Task brief =
Write out every line below again exactly as it stands, skipping each image.

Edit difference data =

****

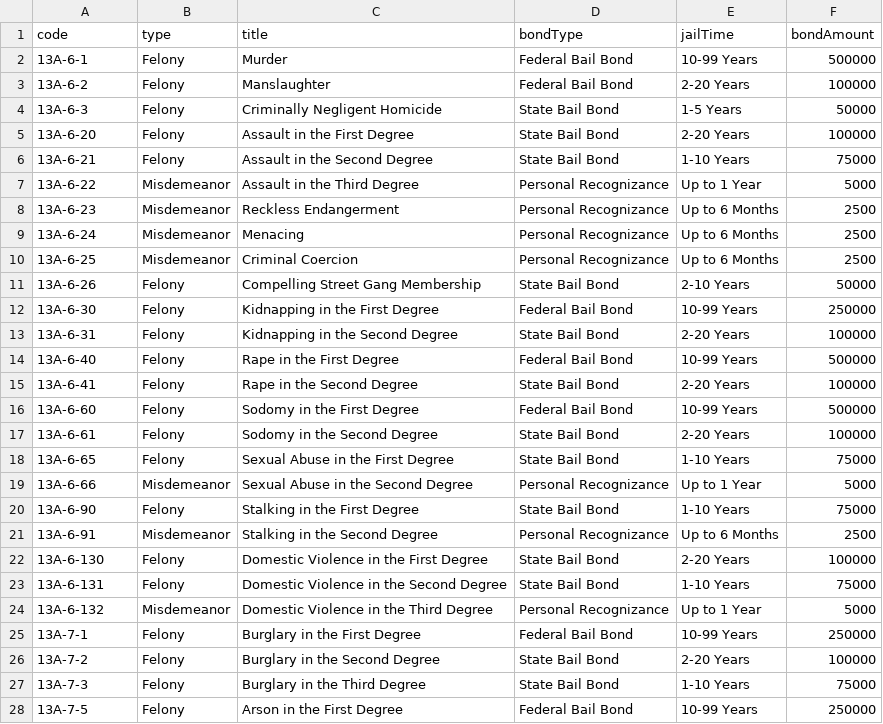
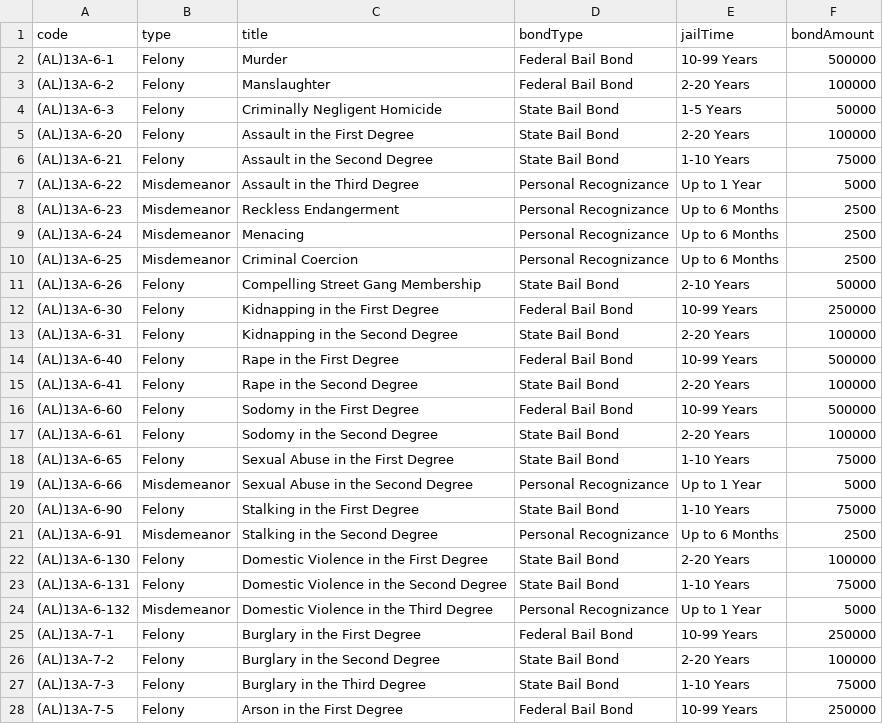
Before and after one commit to Sonoran-Software/CAD-Penal-Codes, a CSV file: US_AL.csv, drawn as a sheet; only a part is shown; the diff covers the shown part only.

```diff
--- a/US_AL.csv
+++ b/US_AL.csv
@@ -1,28 +1,28 @@
 code,type,title,bondType,jailTime,bondAmount
-13A-6-1,Felony,Murder,Federal Bail Bond,10-99 Years,500000
-13A-6-2,Felony,Manslaughter,Federal Bail Bond,2-20 Years,100000
-13A-6-3,Felony,Criminally Negligent Homicide,State Bail Bond,1-5 Years,50000
-13A-6-20,Felony,Assault in the First Degree,State Bail Bond,2-20 Years,100000
-13A-6-21,Felony,Assault in the Second Degree,State Bail Bond,1-10 Years,75000
-13A-6-22,Misdemeanor,Assault in the Third Degree,Personal Recognizance,Up to 1 Year,5000
-13A-6-23,Misdemeanor,Reckless Endangerment,Personal Recognizance,Up to 6 Months,2500
-13A-6-24,Misdemeanor,Menacing,Personal Recognizance,Up to 6 Months,2500
-13A-6-25,Misdemeanor,Criminal Coercion,Personal Recognizance,Up to 6 Months,2500
-13A-6-26,Felony,Compelling Street Gang Membership,State Bail Bond,2-10 Years,50000
-13A-6-30,Felony,Kidnapping in the First Degree,Federal Bail Bond,10-99 Years,250000
-13A-6-31,Felony,Kidnapping in the Second Degree,State Bail Bond,2-20 Years,100000
-13A-6-40,Felony,Rape in the First Degree,Federal Bail Bond,10-99 Years,500000
-13A-6-41,Felony,Rape in the Second Degree,State Bail Bond,2-20 Years,100000
-13A-6-60,Felony,Sodomy in the First Degree,Federal Bail Bond,10-99 Years,500000
-13A-6-61,Felony,Sodomy in the Second Degree,State Bail Bond,2-20 Years,100000
-13A-6-65,Felony,Sexual Abuse in the First Degree,State Bail Bond,1-10 Years,75000
-13A-6-66,Misdemeanor,Sexual Abuse in the Second Degree,Personal Recognizance,Up to 1 Year,5000
-13A-6-90,Felony,Stalking in the First Degree,State Bail Bond,1-10 Years,75000
-13A-6-91,Misdemeanor,Stalking in the Second Degree,Personal Recognizance,Up to 6 Months,2500
-13A-6-130,Felony,Domestic Violence in the First Degree,State Bail Bond,2-20 Years,100000
-13A-6-131,Felony,Domestic Violence in the Second Degree,State Bail Bond,1-10 Years,75000
-13A-6-132,Misdemeanor,Domestic Violence in the Third Degree,Personal Recognizance,Up to 1 Year,5000
-13A-7-1,Felony,Burglary in the First Degree,Federal Bail Bond,10-99 Years,250000
-13A-7-2,Felony,Burglary in the Second Degree,State Bail Bond,2-20 Years,100000
-13A-7-3,Felony,Burglary in the Third Degree,State Bail Bond,1-10 Years,75000
-13A-7-5,Felony,Arson in the First Degree,Federal Bail Bond,10-99 Years,250000
+(AL)13A-6-1,Felony,Murder,Federal Bail Bond,10-99 Years,500000
+(AL)13A-6-2,Felony,Manslaughter,Federal Bail Bond,2-20 Years,100000
+(AL)13A-6-3,Felony,Criminally Negligent Homicide,State Bail Bond,1-5 Years,50000
+(AL)13A-6-20,Felony,Assault in the First Degree,State Bail Bond,2-20 Years,100000
+(AL)13A-6-21,Felony,Assault in the Second Degree,State Bail Bond,1-10 Years,75000
+(AL)13A-6-22,Misdemeanor,Assault in the Third Degree,Personal Recognizance,Up to 1 Year,5000
+(AL)13A-6-23,Misdemeanor,Reckless Endangerment,Personal Recognizance,Up to 6 Months,2500
+(AL)13A-6-24,Misdemeanor,Menacing,Personal Recognizance,Up to 6 Months,2500
+(AL)13A-6-25,Misdemeanor,Criminal Coercion,Personal Recognizance,Up to 6 Months,2500
+(AL)13A-6-26,Felony,Compelling Street Gang Membership,State Bail Bond,2-10 Years,50000
+(AL)13A-6-30,Felony,Kidnapping in the First Degree,Federal Bail Bond,10-99 Years,250000
+(AL)13A-6-31,Felony,Kidnapping in the Second Degree,State Bail Bond,2-20 Years,100000
+(AL)13A-6-40,Felony,Rape in the First Degree,Federal Bail Bond,10-99 Years,500000
+(AL)13A-6-41,Felony,Rape in the Second Degree,State Bail Bond,2-20 Years,100000
+(AL)13A-6-60,Felony,Sodomy in the First Degree,Federal Bail Bond,10-99 Years,500000
+(AL)13A-6-61,Felony,Sodomy in the Second Degree,State Bail Bond,2-20 Years,100000
+(AL)13A-6-65,Felony,Sexual Abuse in the First Degree,State Bail Bond,1-10 Years,75000
+(AL)13A-6-66,Misdemeanor,Sexual Abuse in the Second Degree,Personal Recognizance,Up to 1 Year,5000
+(AL)13A-6-90,Felony,Stalking in the First Degree,State Bail Bond,1-10 Years,75000
+(AL)13A-6-91,Misdemeanor,Stalking in the Second Degree,Personal Recognizance,Up to 6 Months,2500
+(AL)13A-6-130,Felony,Domestic Violence in the First Degree,State Bail Bond,2-20 Years,100000
+(AL)13A-6-131,Felony,Domestic Violence in the Second Degree,State Bail Bond,1-10 Years,75000
+(AL)13A-6-132,Misdemeanor,Domestic Violence in the Third Degree,Personal Recognizance,Up to 1 Year,5000
+(AL)13A-7-1,Felony,Burglary in the First Degree,Federal Bail Bond,10-99 Years,250000
+(AL)13A-7-2,Felony,Burglary in the Second Degree,State Bail Bond,2-20 Years,100000
+(AL)13A-7-3,Felony,Burglary in the Third Degree,State Bail Bond,1-10 Years,75000
+(AL)13A-7-5,Felony,Arson in the First Degree,Federal Bail Bond,10-99 Years,250000
```
Also changed, not shown: 19 edited cells elsewhere in this file, US_AK.csv, US_AZ.csv, 7 other files.
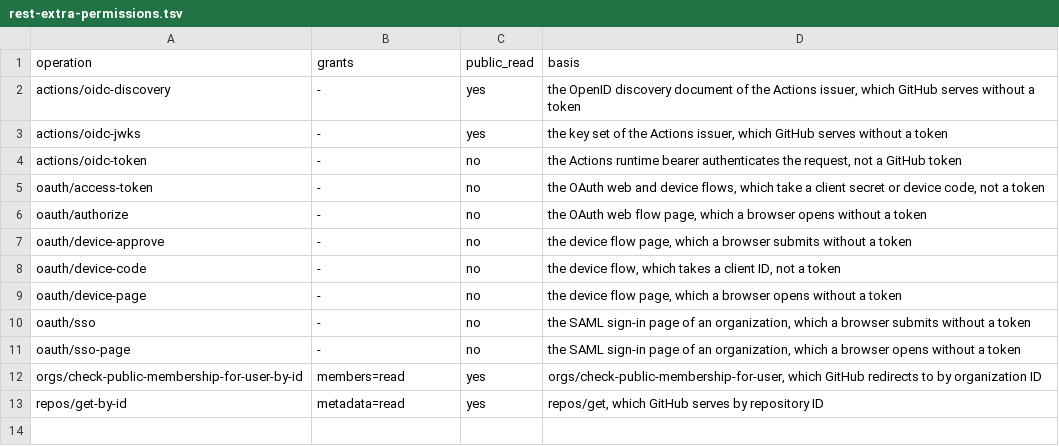
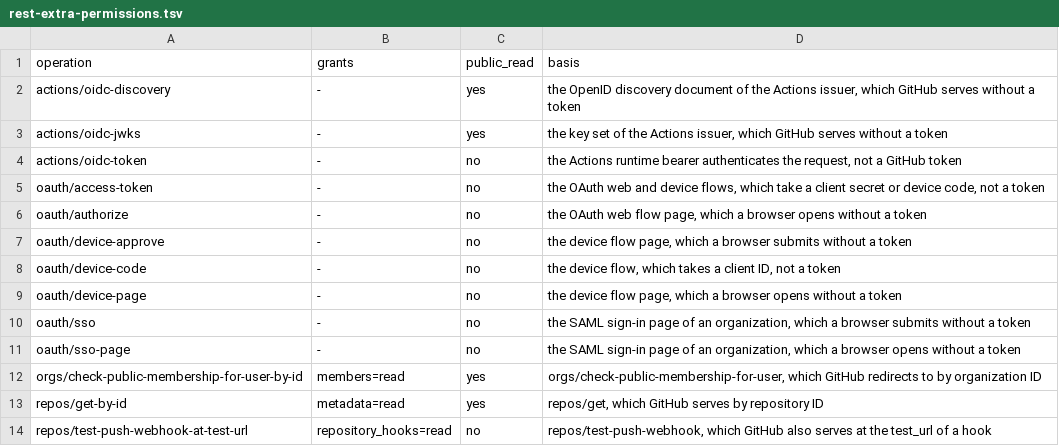
Before and after one commit to bartsmykla/hubdouble, a TSV file: docs/inventory/rest-extra-permissions.tsv, drawn as a sheet.

Commit message:
fix(hooks): serve the push test at the hook's test_url
GitHub renders test_url as .../hooks/{id}/test, as the pinned spec's
hook example shows, and answers POST at that path as it does at
.../tests: an unauthenticated POST to either gets 401, an unknown path
gets 404. hubdouble rendered the same URL but answered it 404. The
path now runs the push test too.

Signed-off-by: Bart Smykla <bartek@smykla.com>

```diff
--- a/docs/inventory/rest-extra-permissions.tsv
+++ b/docs/inventory/rest-extra-permissions.tsv
@@ -13 +13,2 @@ orgs/check-public-membership-for-user-by-id	members=read	yes	orgs/check-public-m
 repos/get-by-id	metadata=read	yes	repos/get, which GitHub serves by repository ID
+repos/test-push-webhook-at-test-url	repository_hooks=read	no	repos/test-push-webhook, which GitHub also serves at the test_url of a hook
```
Also changed, not shown: 3 other files.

****

Expected output =
Before and after one commit to Sonoran-Software/CAD-Penal-Codes, a CSV file: US_AL.csv, drawn as a sheet; only a part is shown; the diff covers the shown part only.

```diff
--- a/US_AL.csv
+++ b/US_AL.csv
@@ -1,28 +1,28 @@
 code,type,title,bondType,jailTime,bondAmount
-13A-6-1,Felony,Murder,Federal Bail Bond,10-99 Years,500000
-13A-6-2,Felony,Manslaughter,Federal Bail Bond,2-20 Years,100000
-13A-6-3,Felony,Criminally Negligent Homicide,State Bail Bond,1-5 Years,50000
-13A-6-20,Felony,Assault in the First Degree,State Bail Bond,2-20 Years,100000
-13A-6-21,Felony,Assault in the Second Degree,State Bail Bond,1-10 Years,75000
-13A-6-22,Misdemeanor,Assault in the Third Degree,Personal Recognizance,Up to 1 Year,5000
-13A-6-23,Misdemeanor,Reckless Endangerment,Personal Recognizance,Up to 6 Months,2500
-13A-6-24,Misdemeanor,Menacing,Personal Recognizance,Up to 6 Months,2500
-13A-6-25,Misdemeanor,Criminal Coercion,Personal Recognizance,Up to 6 Months,2500
-13A-6-26,Felony,Compelling Street Gang Membership,State Bail Bond,2-10 Years,50000
-13A-6-30,Felony,Kidnapping in the First Degree,Federal Bail Bond,10-99 Years,250000
-13A-6-31,Felony,Kidnapping in the Second Degree,State Bail Bond,2-20 Years,100000
-13A-6-40,Felony,Rape in the First Degree,Federal Bail Bond,10-99 Years,500000
-13A-6-41,Felony,Rape in the Second Degree,State Bail Bond,2-20 Years,100000
-13A-6-60,Felony,Sodomy in the First Degree,Federal Bail Bond,10-99 Years,500000
-13A-6-61,Felony,Sodomy in the Second Degree,State Bail Bond,2-20 Years,100000
-13A-6-65,Felony,Sexual Abuse in the First Degree,State Bail Bond,1-10 Years,75000
-13A-6-66,Misdemeanor,Sexual Abuse in the Second Degree,Personal Recognizance,Up to 1 Year,5000
-13A-6-90,Felony,Stalking in the First Degree,State Bail Bond,1-10 Years,75000
-13A-6-91,Misdemeanor,Stalking in the Second Degree,Personal Recognizance,Up to 6 Months,2500
-13A-6-130,Felony,Domestic Violence in the First Degree,State Bail Bond,2-20 Years,100000
-13A-6-131,Felony,Domestic Violence in the Second Degree,State Bail Bond,1-10 Years,75000
-13A-6-132,Misdemeanor,Domestic Violence in the Third Degree,Personal Recognizance,Up to 1 Year,5000
-13A-7-1,Felony,Burglary in the First Degree,Federal Bail Bond,10-99 Years,250000
-13A-7-2,Felony,Burglary in the Second Degree,State Bail Bond,2-20 Years,100000
-13A-7-3,Felony,Burglary in the Third Degree,State Bail Bond,1-10 Years,75000
-13A-7-5,Felony,Arson in the First Degree,Federal Bail Bond,10-99 Years,250000
+(AL)13A-6-1,Felony,Murder,Federal Bail Bond,10-99 Years,500000
+(AL)13A-6-2,Felony,Manslaughter,Federal Bail Bond,2-20 Years,100000
+(AL)13A-6-3,Felony,Criminally Negligent Homicide,State Bail Bond,1-5 Years,50000
+(AL)13A-6-20,Felony,Assault in the First Degree,State Bail Bond,2-20 Years,100000
+(AL)13A-6-21,Felony,Assault in the Second Degree,State Bail Bond,1-10 Years,75000
+(AL)13A-6-22,Misdemeanor,Assault in the Third Degree,Personal Recognizance,Up to 1 Year,5000
+(AL)13A-6-23,Misdemeanor,Reckless Endangerment,Personal Recognizance,Up to 6 Months,2500
+(AL)13A-6-24,Misdemeanor,Menacing,Personal Recognizance,Up to 6 Months,2500
+(AL)13A-6-25,Misdemeanor,Criminal Coercion,Personal Recognizance,Up to 6 Months,2500
+(AL)13A-6-26,Felony,Compelling Street Gang Membership,State Bail Bond,2-10 Years,50000
+(AL)13A-6-30,Felony,Kidnapping in the First Degree,Federal Bail Bond,10-99 Years,250000
+(AL)13A-6-31,Felony,Kidnapping in the Second Degree,State Bail Bond,2-20 Years,100000
+(AL)13A-6-40,Felony,Rape in the First Degree,Federal Bail Bond,10-99 Years,500000
+(AL)13A-6-41,Felony,Rape in the Second Degree,State Bail Bond,2-20 Years,100000
+(AL)13A-6-60,Felony,Sodomy in the First Degree,Federal Bail Bond,10-99 Years,500000
+(AL)13A-6-61,Felony,Sodomy in the Second Degree,State Bail Bond,2-20 Years,100000
+(AL)13A-6-65,Felony,Sexual Abuse in the First Degree,State Bail Bond,1-10 Years,75000
+(AL)13A-6-66,Misdemeanor,Sexual Abuse in the Second Degree,Personal Recognizance,Up to 1 Year,5000
+(AL)13A-6-90,Felony,Stalking in the First Degree,State Bail Bond,1-10 Years,75000
+(AL)13A-6-91,Misdemeanor,Stalking in the Second Degree,Personal Recognizance,Up to 6 Months,2500
+(AL)13A-6-130,Felony,Domestic Violence in the First Degree,State Bail Bond,2-20 Years,100000
+(AL)13A-6-131,Felony,Domestic Violence in the Second Degree,State Bail Bond,1-10 Years,75000
+(AL)13A-6-132,Misdemeanor,Domestic Violence in the Third Degree,Personal Recognizance,Up to 1 Year,5000
+(AL)13A-7-1,Felony,Burglary in the First Degree,Federal Bail Bond,10-99 Years,250000
+(AL)13A-7-2,Felony,Burglary in the Second Degree,State Bail Bond,2-20 Years,100000
+(AL)13A-7-3,Felony,Burglary in the Third Degree,State Bail Bond,1-10 Years,75000
+(AL)13A-7-5,Felony,Arson in the First Degree,Federal Bail Bond,10-99 Years,250000
```
Also changed, not shown: 19 edited cells elsewhere in this file, US_AK.csv, US_AZ.csv, 7 other files.
Before and after one commit to bartsmykla/hubdouble, a TSV file: docs/inventory/rest-extra-permissions.tsv, drawn as a sheet.

Commit message:
fix(hooks): serve the push test at the hook's test_url
GitHub renders test_url as .../hooks/{id}/test, as the pinned spec's
hook example shows, and answers POST at that path as it does at
.../tests: an unauthenticated POST to either gets 401, an unknown path
gets 404. hubdouble rendered the same URL but answered it 404. The
path now runs the push test too.

Signed-off-by: Bart Smykla <bartek@smykla.com>

```diff
--- a/docs/inventory/rest-extra-permissions.tsv
+++ b/docs/inventory/rest-extra-permissions.tsv
@@ -13 +13,2 @@ orgs/check-public-membership-for-user-by-id	members=read	yes	orgs/check-public-m
 repos/get-by-id	metadata=read	yes	repos/get, which GitHub serves by repository ID
+repos/test-push-webhook-at-test-url	repository_hooks=read	no	repos/test-push-webhook, which GitHub also serves at the test_url of a hook
```
Also changed, not shown: 3 other files.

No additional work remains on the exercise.